Waldenström Macroglobulinaemia (WM) is a low-grade B-cell lymphoma characterised by lymphoplasmacytic marrow infiltration with a circulating IgM protein with an incidence of approximately 0.55 cases per 100,000 in the United Kingdom (UK). WM may be asymptomatic, symptomatic and/or associated with IgM-related entities (monoclonal gammopathies) of clinical significance (MGCS). A central aim of the WMUK Charity and Clinical Forum is to systematically upload demographic, clinical data and treatment outcomes from a significant proportion of the UK’s WM population. Such data provide important insights on the epidemiology and clinical features of this distinct uncommon disorder. Clinical correlates with ethnicity are important but sparsely characterised. This analysis focusses on baseline demographics and outcomes across different ethnic groups in the UK.


We retrospectively reviewed data from the Rory Morrison WMUK Registry, collating descriptive data of WM, non-IgM lymphoplasmacytic lymphoma and IgM MGCS from 24 centres across the UK, diagnosed between June 1978 and June 2023. Research ethics approval was obtained. Baseline characteristics were compared using χ2 or Fisher’s exact tests (categorical variables) or Wilcoxon Mann-Whitney/Kruskal-Wallis tests (continuous variables). Differences were considered significant at p-values <0.05. Statistical analyses were performed using STATA v17.0 (StataCorp, Texas, USA).


1073 patients with documented self-reported ethnicity and a diagnosis of WM (n=985), non-IgM LPL (n=32) or IgM MGCS (n=88) were included. Those with asymptomatic IgM MGUS were excluded. Of 982 with a diagnosis of WM, 12% (114/985) had concurrent MGCS. Across the entire cohort, IgM MGCS comprised peripheral neuropathy including anti-MAG neuropathy (n=114), cold agglutinin disease/syndrome (n=43), AL amyloidosis (n=20), mixed autoimmune haemolytic anaemia (n=13), cryoglobulinaemia (n=8), Schnitzler syndrome (n=8) and C1 esterase deficiency (n=2). Non-IgM LPL had similar baseline characteristics to WM although a trend towards a lower presenting M-protein (7g/l vs 18g/l, p=0.07).

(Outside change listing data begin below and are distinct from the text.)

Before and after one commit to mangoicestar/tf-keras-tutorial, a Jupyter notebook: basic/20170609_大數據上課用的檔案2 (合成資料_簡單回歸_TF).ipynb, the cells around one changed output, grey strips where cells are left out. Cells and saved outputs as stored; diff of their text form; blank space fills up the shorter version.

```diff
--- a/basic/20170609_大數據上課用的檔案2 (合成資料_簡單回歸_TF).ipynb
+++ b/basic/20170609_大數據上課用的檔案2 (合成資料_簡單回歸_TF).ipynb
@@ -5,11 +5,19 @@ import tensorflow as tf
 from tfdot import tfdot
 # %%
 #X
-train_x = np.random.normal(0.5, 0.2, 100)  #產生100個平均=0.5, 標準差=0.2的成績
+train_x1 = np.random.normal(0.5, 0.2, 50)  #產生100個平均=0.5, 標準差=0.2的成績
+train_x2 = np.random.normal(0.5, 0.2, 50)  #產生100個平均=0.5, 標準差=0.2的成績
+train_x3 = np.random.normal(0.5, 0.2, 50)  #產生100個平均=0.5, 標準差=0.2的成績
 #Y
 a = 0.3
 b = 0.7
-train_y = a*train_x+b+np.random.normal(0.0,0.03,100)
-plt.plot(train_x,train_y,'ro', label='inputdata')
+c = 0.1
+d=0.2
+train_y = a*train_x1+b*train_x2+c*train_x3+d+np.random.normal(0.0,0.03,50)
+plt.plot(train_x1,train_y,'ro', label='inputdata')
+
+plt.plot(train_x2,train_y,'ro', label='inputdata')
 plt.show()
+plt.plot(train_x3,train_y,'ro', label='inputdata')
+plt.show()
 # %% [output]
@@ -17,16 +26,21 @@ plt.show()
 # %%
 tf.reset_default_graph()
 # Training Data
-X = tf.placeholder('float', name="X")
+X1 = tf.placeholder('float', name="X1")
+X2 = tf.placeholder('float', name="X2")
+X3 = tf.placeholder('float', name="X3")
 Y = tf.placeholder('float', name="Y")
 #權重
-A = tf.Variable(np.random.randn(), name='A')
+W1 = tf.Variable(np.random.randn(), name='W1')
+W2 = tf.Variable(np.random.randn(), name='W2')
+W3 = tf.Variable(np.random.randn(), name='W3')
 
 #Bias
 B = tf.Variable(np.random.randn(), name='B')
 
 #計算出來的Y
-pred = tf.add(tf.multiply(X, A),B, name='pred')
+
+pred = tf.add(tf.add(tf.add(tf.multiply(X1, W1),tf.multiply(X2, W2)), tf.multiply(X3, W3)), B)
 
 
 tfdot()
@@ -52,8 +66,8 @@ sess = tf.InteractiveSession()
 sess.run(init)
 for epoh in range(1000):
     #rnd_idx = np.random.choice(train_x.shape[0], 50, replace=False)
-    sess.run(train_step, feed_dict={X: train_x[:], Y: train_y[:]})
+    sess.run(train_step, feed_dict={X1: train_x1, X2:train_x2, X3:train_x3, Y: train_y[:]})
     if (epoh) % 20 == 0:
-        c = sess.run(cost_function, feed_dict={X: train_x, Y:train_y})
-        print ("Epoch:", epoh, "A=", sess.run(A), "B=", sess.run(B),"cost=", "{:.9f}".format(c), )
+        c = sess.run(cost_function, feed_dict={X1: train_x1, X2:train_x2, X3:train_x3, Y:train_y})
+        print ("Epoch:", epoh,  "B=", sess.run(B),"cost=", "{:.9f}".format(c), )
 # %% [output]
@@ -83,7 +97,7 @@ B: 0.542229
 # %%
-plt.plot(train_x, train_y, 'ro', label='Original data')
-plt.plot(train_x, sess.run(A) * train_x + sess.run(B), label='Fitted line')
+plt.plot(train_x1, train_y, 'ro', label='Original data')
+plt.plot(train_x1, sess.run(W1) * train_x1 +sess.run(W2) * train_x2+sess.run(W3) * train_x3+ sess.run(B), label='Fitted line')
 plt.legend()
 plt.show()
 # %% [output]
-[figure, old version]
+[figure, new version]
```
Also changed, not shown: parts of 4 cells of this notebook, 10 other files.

Ethnicity was categorised in accordance with the UK National Census (ethnicity-facts-figures.service.gov.uk). The majority was white (90%; 968/1073: English/Welsh/Scottish/Irish) including 35 patients identified as ‘other’ white. The remaining 105 (10%) were from the following ethnic groups (collectively ‘ethnic minorities’, EM): 54 Asian (22 Indian, 4 Pakistani, 1 Bangladeshi, 7 Chinese, 20 other), 19 Black (5 African, 11 Caribbean, 3 other), 6 Mixed/multiple, 26 Other ethnic group.

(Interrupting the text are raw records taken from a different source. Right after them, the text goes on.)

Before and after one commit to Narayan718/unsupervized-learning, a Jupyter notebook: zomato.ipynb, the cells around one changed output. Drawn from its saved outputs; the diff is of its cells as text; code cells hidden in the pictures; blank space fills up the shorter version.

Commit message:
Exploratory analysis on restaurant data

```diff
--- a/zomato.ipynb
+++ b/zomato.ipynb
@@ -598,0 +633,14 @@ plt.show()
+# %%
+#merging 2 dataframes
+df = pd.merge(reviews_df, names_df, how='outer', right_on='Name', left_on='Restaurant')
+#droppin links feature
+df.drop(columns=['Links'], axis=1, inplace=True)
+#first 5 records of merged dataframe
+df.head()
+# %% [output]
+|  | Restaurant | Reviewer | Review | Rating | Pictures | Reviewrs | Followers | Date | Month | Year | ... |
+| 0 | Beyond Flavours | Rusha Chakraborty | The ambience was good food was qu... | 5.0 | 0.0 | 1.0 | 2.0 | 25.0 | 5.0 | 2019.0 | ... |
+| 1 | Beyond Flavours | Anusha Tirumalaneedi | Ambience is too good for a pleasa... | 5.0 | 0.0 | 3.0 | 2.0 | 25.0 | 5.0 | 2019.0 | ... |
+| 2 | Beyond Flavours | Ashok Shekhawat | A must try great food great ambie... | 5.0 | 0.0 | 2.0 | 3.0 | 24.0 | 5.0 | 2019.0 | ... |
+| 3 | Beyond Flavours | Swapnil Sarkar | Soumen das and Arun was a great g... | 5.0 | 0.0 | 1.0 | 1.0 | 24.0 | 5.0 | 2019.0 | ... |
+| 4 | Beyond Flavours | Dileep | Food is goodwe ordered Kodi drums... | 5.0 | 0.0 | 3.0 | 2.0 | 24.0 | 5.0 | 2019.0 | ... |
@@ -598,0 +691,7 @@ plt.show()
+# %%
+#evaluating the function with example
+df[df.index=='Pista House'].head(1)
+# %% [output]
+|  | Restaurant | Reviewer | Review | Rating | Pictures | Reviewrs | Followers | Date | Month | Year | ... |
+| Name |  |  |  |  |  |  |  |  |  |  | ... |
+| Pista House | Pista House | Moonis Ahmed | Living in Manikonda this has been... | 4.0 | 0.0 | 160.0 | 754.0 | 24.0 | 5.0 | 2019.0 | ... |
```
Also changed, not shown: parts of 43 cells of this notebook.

EM presented at a younger age compared to the white cohort (60 vs 65 years, p<0.001) with a lower presenting M-protein at WM diagnosis (11g/l vs 18g/l, p=0.028). A similar proportion of patients had IgM MGCS in white vs EM cohorts (11% vs 8%, p=0.69). In those with IgM MGCS alone, presenting M-protein was similar across both ethnic categories (5g/l vs 3g/l, p=0.36). MYD88 L265P mutation was assessed in 387 WM patients (36%), of which MYD88 L265P was identified in 88% (322/364) and CXCR4 mutation tested in 91 patients and mutated in 29% (26/91). MYD88-mutated WM was observed less frequently in the EM versus white cohorts (79% vs 90%, p=0.05). A similar proportion presented with symptomatic WM across ethnic groups (56% vs 53%, p=0.56). In those with WM diagnosed since 2010 (n=956), median follow up was 8 years (95% CI 7-8), median overall survival was not reached. International Prognostic Scoring System for WM (IPSSWM) was predictive of overall survival. Overall survival estimates did not differ when comparing ethnic groups.


Analysis of the national registry for WM shows that ethnic minorities comprise 10% of WM/IgM MGCS, present with WM at a younger age, a lower M-protein and with a higher proportion of MYD88-wild type cases which may suggest different disease biology. There was no difference in overall survival in our cohort. Limitations include the retrospective analysis of real-world data and incomplete documentation of baseline data. Further analysis of molecular signatures across ethnicities, treatment and outcome is warranted and ongoing.

Disclosures: D'Sa: BeiGene: Consultancy, Honoraria, Research Funding, Speakers Bureau; Janssen: Honoraria, Speakers Bureau; Sanofi: Consultancy, Honoraria; Kite: Consultancy.

*signifies non-member of ASH